━━━━━ INFORMATION SUPPLIED
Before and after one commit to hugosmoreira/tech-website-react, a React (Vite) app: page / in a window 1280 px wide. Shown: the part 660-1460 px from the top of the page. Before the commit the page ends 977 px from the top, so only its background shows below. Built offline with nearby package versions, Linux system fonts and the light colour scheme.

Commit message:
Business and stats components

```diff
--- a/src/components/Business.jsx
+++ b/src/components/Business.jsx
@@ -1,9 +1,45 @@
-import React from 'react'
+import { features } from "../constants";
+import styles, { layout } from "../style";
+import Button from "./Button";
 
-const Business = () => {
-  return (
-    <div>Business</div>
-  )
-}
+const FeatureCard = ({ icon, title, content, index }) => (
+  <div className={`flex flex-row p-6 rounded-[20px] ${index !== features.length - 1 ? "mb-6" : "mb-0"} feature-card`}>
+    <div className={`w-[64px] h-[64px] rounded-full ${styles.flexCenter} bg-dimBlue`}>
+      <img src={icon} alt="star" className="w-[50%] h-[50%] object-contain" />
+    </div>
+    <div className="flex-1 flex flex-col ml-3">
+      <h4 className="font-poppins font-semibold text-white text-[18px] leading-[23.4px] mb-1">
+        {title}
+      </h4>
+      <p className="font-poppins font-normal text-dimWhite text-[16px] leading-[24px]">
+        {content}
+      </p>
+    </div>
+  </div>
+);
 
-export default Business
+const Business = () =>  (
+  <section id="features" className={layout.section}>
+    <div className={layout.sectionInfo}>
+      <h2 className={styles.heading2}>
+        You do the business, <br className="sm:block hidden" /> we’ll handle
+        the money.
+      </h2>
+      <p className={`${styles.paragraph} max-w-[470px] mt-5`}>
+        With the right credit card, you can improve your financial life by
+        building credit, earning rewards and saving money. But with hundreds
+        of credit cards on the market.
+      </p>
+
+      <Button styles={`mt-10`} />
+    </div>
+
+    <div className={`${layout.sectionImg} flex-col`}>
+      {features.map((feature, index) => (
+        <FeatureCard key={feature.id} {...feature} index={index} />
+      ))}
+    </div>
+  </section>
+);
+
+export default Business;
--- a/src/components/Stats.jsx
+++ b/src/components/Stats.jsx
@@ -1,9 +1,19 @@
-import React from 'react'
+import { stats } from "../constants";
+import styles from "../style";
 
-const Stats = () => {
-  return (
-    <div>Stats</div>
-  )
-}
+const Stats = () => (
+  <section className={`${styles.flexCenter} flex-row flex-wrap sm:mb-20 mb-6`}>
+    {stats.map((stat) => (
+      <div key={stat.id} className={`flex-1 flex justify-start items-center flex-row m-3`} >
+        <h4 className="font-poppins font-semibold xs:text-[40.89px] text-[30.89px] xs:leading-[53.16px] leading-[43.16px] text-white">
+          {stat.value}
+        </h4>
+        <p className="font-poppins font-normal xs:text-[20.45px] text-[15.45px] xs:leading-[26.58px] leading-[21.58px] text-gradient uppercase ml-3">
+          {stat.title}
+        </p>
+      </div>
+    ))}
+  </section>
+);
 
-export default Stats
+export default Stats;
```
━━━━━━━━━━
Once more, write all of the records exactly as given.

__TASK ANSWER__
Before and after one commit to hugosmoreira/tech-website-react, a React (Vite) app: page / in a window 1280 px wide. Shown: the part 660-1460 px from the top of the page. Before the commit the page ends 977 px from the top, so only its background shows below. Built offline with nearby package versions, Linux system fonts and the light colour scheme.

Commit message:
Business and stats components

```diff
--- a/src/components/Business.jsx
+++ b/src/components/Business.jsx
@@ -1,9 +1,45 @@
-import React from 'react'
+import { features } from "../constants";
+import styles, { layout } from "../style";
+import Button from "./Button";
 
-const Business = () => {
-  return (
-    <div>Business</div>
-  )
-}
+const FeatureCard = ({ icon, title, content, index }) => (
+  <div className={`flex flex-row p-6 rounded-[20px] ${index !== features.length - 1 ? "mb-6" : "mb-0"} feature-card`}>
+    <div className={`w-[64px] h-[64px] rounded-full ${styles.flexCenter} bg-dimBlue`}>
+      <img src={icon} alt="star" className="w-[50%] h-[50%] object-contain" />
+    </div>
+    <div className="flex-1 flex flex-col ml-3">
+      <h4 className="font-poppins font-semibold text-white text-[18px] leading-[23.4px] mb-1">
+        {title}
+      </h4>
+      <p className="font-poppins font-normal text-dimWhite text-[16px] leading-[24px]">
+        {content}
+      </p>
+    </div>
+  </div>
+);
 
-export default Business
+const Business = () =>  (
+  <section id="features" className={layout.section}>
+    <div className={layout.sectionInfo}>
+      <h2 className={styles.heading2}>
+        You do the business, <br className="sm:block hidden" /> we’ll handle
+        the money.
+      </h2>
+      <p className={`${styles.paragraph} max-w-[470px] mt-5`}>
+        With the right credit card, you can improve your financial life by
+        building credit, earning rewards and saving money. But with hundreds
+        of credit cards on the market.
+      </p>
+
+      <Button styles={`mt-10`} />
+    </div>
+
+    <div className={`${layout.sectionImg} flex-col`}>
+      {features.map((feature, index) => (
+        <FeatureCard key={feature.id} {...feature} index={index} />
+      ))}
+    </div>
+  </section>
+);
+
+export default Business;
--- a/src/components/Stats.jsx
+++ b/src/components/Stats.jsx
@@ -1,9 +1,19 @@
-import React from 'react'
+import { stats } from "../constants";
+import styles from "../style";
 
-const Stats = () => {
-  return (
-    <div>Stats</div>
-  )
-}
+const Stats = () => (
+  <section className={`${styles.flexCenter} flex-row flex-wrap sm:mb-20 mb-6`}>
+    {stats.map((stat) => (
+      <div key={stat.id} className={`flex-1 flex justify-start items-center flex-row m-3`} >
+        <h4 className="font-poppins font-semibold xs:text-[40.89px] text-[30.89px] xs:leading-[53.16px] leading-[43.16px] text-white">
+          {stat.value}
+        </h4>
+        <p className="font-poppins font-normal xs:text-[20.45px] text-[15.45px] xs:leading-[26.58px] leading-[21.58px] text-gradient uppercase ml-3">
+          {stat.title}
+        </p>
+      </div>
+    ))}
+  </section>
+);
 
-export default Stats
+export default Stats;
```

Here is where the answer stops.